Find each line of the material below in which the word "navigation" occurs, and return it.

··· Data to use ···

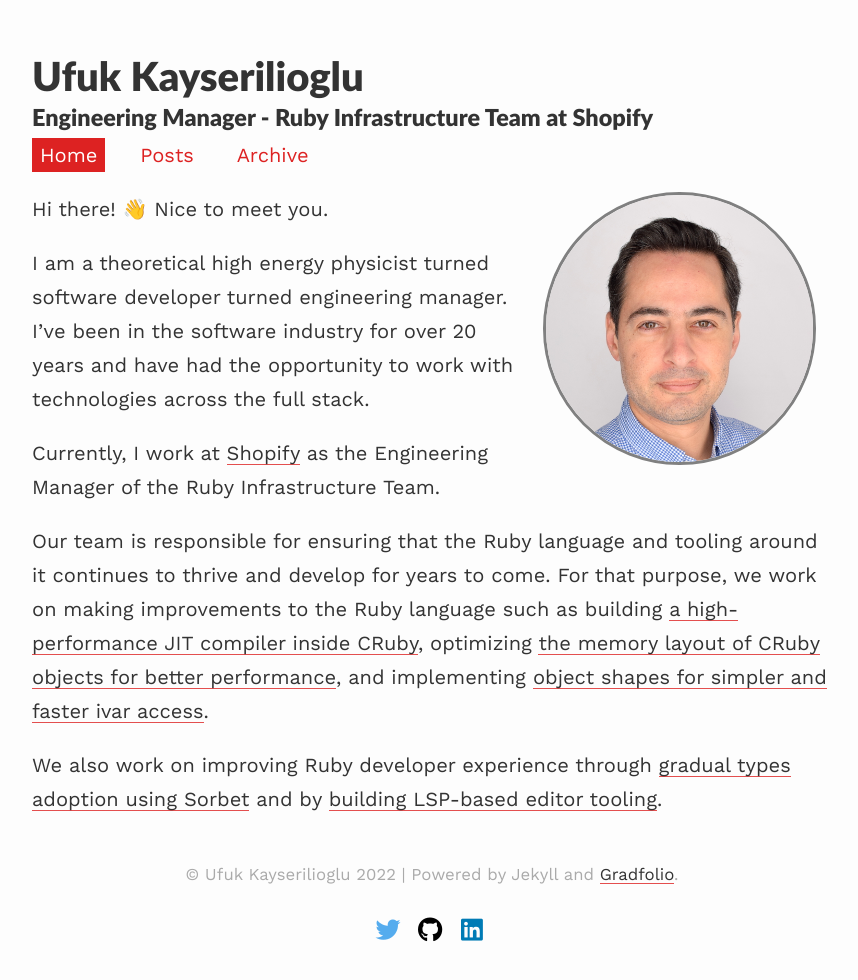
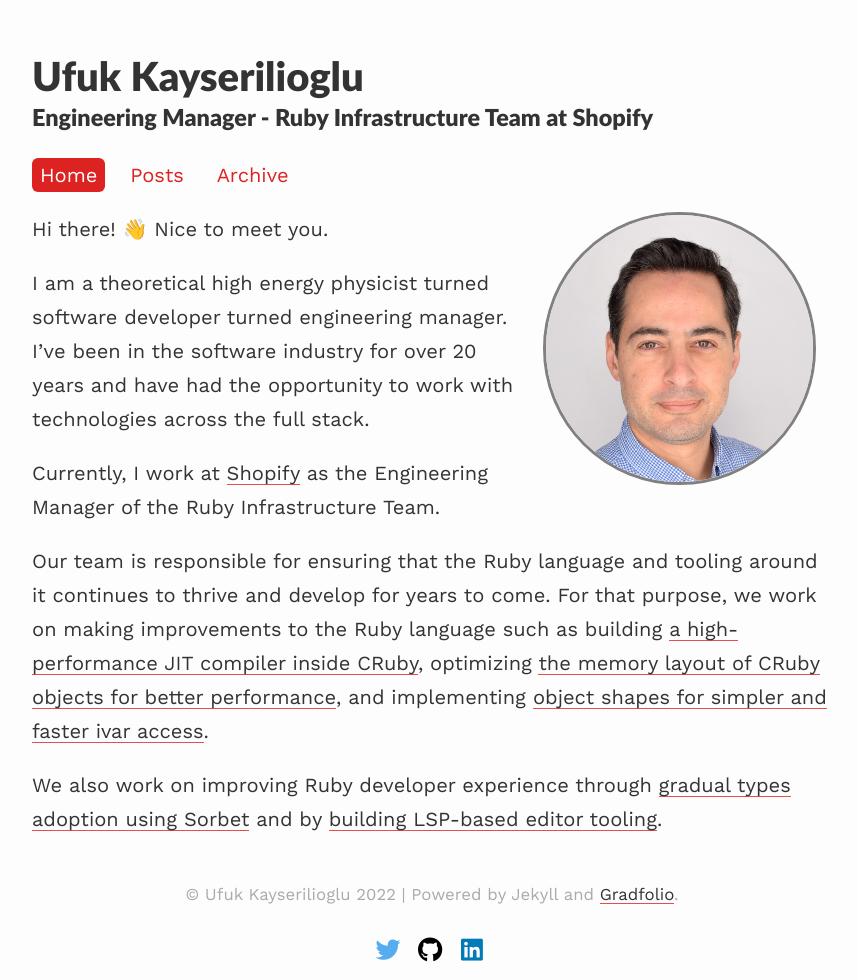
Before and after one commit to paracycle/ufuk.dev, a Jekyll site: the page built from index.md, in a window 1280 px wide. Shown: the whole page, without its empty margins (208-1066 px from the left). Built offline with Jekyll 4.4.1, drawn with Linux system fonts in a browser that asks for light colours; nearby versions of some CDN libraries.

Commit message:
Style updates

```diff
--- a/assets/css/_sass/navigation.scss
+++ b/assets/css/_sass/navigation.scss
@@ -1,8 +1,12 @@
 /* Footer navigation links */
 nav {
+  margin: 1em 0;
+
   & > a {
-    margin-right: 1em;
-    padding: 0.4em;
+    margin-right: 0.5em;
+    padding: 0 0.4em;
+    display: inline-block;
+    border-radius: 6px;
 
     &.active {
       background-color: #d22;
```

···

§ Response to the task:
--- a/assets/css/_sass/navigation.scss
+++ b/assets/css/_sass/navigation.scss
 /* Footer navigation links */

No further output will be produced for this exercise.